• [WHAT THE TASK ASKS]:
Determine how many lines in the entries below contain "products", and output only that number.

• [SUPPLIED ENTRIES]:
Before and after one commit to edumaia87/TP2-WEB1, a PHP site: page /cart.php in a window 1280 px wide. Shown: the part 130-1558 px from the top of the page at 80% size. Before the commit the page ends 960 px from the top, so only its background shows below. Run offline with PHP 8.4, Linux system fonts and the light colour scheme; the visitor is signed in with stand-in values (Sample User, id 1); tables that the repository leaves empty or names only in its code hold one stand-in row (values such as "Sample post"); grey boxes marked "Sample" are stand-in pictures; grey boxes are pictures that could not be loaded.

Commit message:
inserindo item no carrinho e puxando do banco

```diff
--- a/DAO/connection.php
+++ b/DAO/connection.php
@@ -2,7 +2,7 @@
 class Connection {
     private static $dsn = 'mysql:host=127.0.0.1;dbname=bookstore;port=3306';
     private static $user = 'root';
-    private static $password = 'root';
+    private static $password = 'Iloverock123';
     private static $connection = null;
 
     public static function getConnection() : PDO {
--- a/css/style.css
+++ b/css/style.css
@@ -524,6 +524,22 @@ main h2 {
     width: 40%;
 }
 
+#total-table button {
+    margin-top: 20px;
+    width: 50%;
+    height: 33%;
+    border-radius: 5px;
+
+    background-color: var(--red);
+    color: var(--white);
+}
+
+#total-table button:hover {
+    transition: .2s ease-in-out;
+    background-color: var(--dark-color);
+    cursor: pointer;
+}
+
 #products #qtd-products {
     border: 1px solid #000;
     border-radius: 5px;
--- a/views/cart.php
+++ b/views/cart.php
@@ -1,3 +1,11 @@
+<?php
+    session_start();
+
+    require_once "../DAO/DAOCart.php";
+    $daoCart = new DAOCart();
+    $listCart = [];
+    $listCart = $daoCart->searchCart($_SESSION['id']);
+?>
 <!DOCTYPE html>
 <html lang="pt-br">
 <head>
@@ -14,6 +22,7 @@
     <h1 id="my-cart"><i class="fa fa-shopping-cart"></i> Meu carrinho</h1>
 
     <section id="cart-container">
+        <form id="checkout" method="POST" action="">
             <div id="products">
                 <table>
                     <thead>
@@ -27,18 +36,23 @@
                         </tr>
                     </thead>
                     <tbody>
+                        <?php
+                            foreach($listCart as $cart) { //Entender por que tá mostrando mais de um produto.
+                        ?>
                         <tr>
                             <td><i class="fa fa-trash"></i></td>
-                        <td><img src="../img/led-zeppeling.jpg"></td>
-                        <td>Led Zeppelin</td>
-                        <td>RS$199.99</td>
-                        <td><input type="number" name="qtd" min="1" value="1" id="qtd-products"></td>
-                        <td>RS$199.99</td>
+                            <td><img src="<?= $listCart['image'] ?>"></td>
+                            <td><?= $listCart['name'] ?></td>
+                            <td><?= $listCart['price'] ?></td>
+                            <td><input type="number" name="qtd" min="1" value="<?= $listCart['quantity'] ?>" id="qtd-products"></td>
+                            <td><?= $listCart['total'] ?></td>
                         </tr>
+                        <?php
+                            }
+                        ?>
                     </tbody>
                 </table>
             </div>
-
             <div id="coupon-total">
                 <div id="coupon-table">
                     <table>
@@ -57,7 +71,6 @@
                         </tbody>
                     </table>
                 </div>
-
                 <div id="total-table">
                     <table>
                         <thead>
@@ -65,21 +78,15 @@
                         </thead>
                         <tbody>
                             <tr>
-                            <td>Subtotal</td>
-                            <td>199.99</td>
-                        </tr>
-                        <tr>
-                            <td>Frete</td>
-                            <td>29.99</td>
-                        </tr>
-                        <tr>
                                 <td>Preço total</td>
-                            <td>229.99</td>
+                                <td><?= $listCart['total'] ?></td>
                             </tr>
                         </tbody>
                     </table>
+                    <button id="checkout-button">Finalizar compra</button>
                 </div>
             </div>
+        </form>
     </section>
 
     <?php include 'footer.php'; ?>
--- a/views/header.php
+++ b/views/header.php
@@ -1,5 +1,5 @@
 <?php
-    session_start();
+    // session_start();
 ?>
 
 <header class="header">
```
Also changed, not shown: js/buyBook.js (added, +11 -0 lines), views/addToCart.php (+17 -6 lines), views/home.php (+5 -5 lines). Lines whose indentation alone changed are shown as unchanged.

• [EXERCISE RESULT]:
4